Items from a dataset:
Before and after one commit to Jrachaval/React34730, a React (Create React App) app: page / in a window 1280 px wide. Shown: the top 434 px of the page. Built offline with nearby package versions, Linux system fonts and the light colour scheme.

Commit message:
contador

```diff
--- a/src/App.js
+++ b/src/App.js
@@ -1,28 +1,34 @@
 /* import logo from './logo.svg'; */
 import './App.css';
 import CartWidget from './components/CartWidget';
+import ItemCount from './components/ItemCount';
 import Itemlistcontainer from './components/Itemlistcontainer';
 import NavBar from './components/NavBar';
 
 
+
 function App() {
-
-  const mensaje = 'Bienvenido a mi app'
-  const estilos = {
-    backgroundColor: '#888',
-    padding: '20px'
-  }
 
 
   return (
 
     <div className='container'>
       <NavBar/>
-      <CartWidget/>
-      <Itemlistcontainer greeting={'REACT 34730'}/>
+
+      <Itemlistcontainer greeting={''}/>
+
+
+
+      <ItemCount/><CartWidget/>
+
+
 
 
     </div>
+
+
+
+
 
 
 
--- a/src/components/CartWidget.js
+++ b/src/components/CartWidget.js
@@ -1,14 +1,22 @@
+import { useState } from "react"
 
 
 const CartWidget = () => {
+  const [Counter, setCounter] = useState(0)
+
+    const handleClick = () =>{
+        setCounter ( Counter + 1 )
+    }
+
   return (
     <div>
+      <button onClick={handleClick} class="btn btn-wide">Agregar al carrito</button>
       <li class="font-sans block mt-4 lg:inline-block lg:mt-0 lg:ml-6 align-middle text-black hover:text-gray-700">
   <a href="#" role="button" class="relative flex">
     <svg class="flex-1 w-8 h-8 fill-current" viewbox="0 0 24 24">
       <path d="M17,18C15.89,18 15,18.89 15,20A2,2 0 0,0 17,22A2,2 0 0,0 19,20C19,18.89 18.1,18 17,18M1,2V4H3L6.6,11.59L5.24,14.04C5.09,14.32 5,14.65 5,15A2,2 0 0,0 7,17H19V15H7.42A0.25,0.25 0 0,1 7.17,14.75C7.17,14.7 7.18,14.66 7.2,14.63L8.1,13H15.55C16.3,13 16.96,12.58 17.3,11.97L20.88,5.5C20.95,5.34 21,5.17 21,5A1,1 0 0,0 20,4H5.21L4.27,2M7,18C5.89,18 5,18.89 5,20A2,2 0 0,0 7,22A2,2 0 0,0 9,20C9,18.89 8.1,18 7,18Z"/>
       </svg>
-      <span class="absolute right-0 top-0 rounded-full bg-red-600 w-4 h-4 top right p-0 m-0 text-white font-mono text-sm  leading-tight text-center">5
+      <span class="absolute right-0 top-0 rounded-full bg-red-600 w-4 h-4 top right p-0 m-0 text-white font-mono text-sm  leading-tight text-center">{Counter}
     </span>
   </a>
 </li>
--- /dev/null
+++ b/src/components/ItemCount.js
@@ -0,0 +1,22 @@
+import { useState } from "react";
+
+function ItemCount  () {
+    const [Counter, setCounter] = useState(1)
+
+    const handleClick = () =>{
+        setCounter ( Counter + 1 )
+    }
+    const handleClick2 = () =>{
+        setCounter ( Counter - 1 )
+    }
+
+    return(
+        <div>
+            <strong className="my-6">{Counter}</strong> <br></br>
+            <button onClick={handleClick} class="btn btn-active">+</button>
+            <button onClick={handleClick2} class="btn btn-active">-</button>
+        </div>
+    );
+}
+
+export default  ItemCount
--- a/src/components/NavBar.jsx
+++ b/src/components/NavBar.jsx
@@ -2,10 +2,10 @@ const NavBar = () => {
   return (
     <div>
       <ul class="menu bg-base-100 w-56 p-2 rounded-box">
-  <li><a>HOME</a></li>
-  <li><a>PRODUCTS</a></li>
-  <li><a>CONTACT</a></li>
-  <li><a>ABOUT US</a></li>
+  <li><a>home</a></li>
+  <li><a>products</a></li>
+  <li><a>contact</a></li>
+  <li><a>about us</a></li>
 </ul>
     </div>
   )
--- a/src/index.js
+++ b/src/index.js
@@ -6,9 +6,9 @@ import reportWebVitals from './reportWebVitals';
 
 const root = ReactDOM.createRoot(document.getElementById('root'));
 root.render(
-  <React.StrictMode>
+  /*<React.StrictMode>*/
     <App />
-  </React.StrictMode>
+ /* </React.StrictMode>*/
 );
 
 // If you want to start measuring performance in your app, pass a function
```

- TASK DETAILS
Copy each record from above exactly, and include every line.

- RESPONSE TO THE TASK
Before and after one commit to Jrachaval/React34730, a React (Create React App) app: page / in a window 1280 px wide. Shown: the top 434 px of the page. Built offline with nearby package versions, Linux system fonts and the light colour scheme.

Commit message:
contador

```diff
--- a/src/App.js
+++ b/src/App.js
@@ -1,28 +1,34 @@
 /* import logo from './logo.svg'; */
 import './App.css';
 import CartWidget from './components/CartWidget';
+import ItemCount from './components/ItemCount';
 import Itemlistcontainer from './components/Itemlistcontainer';
 import NavBar from './components/NavBar';
 
 
+
 function App() {
-
-  const mensaje = 'Bienvenido a mi app'
-  const estilos = {
-    backgroundColor: '#888',
-    padding: '20px'
-  }
 
 
   return (
 
     <div className='container'>
       <NavBar/>
-      <CartWidget/>
-      <Itemlistcontainer greeting={'REACT 34730'}/>
+
+      <Itemlistcontainer greeting={''}/>
+
+
+
+      <ItemCount/><CartWidget/>
+
+
 
 
     </div>
+
+
+
+
 
 
 
--- a/src/components/CartWidget.js
+++ b/src/components/CartWidget.js
@@ -1,14 +1,22 @@
+import { useState } from "react"
 
 
 const CartWidget = () => {
+  const [Counter, setCounter] = useState(0)
+
+    const handleClick = () =>{
+        setCounter ( Counter + 1 )
+    }
+
   return (
     <div>
+      <button onClick={handleClick} class="btn btn-wide">Agregar al carrito</button>
       <li class="font-sans block mt-4 lg:inline-block lg:mt-0 lg:ml-6 align-middle text-black hover:text-gray-700">
   <a href="#" role="button" class="relative flex">
     <svg class="flex-1 w-8 h-8 fill-current" viewbox="0 0 24 24">
       <path d="M17,18C15.89,18 15,18.89 15,20A2,2 0 0,0 17,22A2,2 0 0,0 19,20C19,18.89 18.1,18 17,18M1,2V4H3L6.6,11.59L5.24,14.04C5.09,14.32 5,14.65 5,15A2,2 0 0,0 7,17H19V15H7.42A0.25,0.25 0 0,1 7.17,14.75C7.17,14.7 7.18,14.66 7.2,14.63L8.1,13H15.55C16.3,13 16.96,12.58 17.3,11.97L20.88,5.5C20.95,5.34 21,5.17 21,5A1,1 0 0,0 20,4H5.21L4.27,2M7,18C5.89,18 5,18.89 5,20A2,2 0 0,0 7,22A2,2 0 0,0 9,20C9,18.89 8.1,18 7,18Z"/>
       </svg>
-      <span class="absolute right-0 top-0 rounded-full bg-red-600 w-4 h-4 top right p-0 m-0 text-white font-mono text-sm  leading-tight text-center">5
+      <span class="absolute right-0 top-0 rounded-full bg-red-600 w-4 h-4 top right p-0 m-0 text-white font-mono text-sm  leading-tight text-center">{Counter}
     </span>
   </a>
 </li>
--- /dev/null
+++ b/src/components/ItemCount.js
@@ -0,0 +1,22 @@
+import { useState } from "react";
+
+function ItemCount  () {
+    const [Counter, setCounter] = useState(1)
+
+    const handleClick = () =>{
+        setCounter ( Counter + 1 )
+    }
+    const handleClick2 = () =>{
+        setCounter ( Counter - 1 )
+    }
+
+    return(
+        <div>
+            <strong className="my-6">{Counter}</strong> <br></br>
+            <button onClick={handleClick} class="btn btn-active">+</button>
+            <button onClick={handleClick2} class="btn btn-active">-</button>
+        </div>
+    );
+}
+
+export default  ItemCount
--- a/src/components/NavBar.jsx
+++ b/src/components/NavBar.jsx
@@ -2,10 +2,10 @@ const NavBar = () => {
   return (
     <div>
       <ul class="menu bg-base-100 w-56 p-2 rounded-box">
-  <li><a>HOME</a></li>
-  <li><a>PRODUCTS</a></li>
-  <li><a>CONTACT</a></li>
-  <li><a>ABOUT US</a></li>
+  <li><a>home</a></li>
+  <li><a>products</a></li>
+  <li><a>contact</a></li>
+  <li><a>about us</a></li>
 </ul>
     </div>
   )
--- a/src/index.js
+++ b/src/index.js
@@ -6,9 +6,9 @@ import reportWebVitals from './reportWebVitals';
 
 const root = ReactDOM.createRoot(document.getElementById('root'));
 root.render(
-  <React.StrictMode>
+  /*<React.StrictMode>*/
     <App />
-  </React.StrictMode>
+ /* </React.StrictMode>*/
 );
 
 // If you want to start measuring performance in your app, pass a function
```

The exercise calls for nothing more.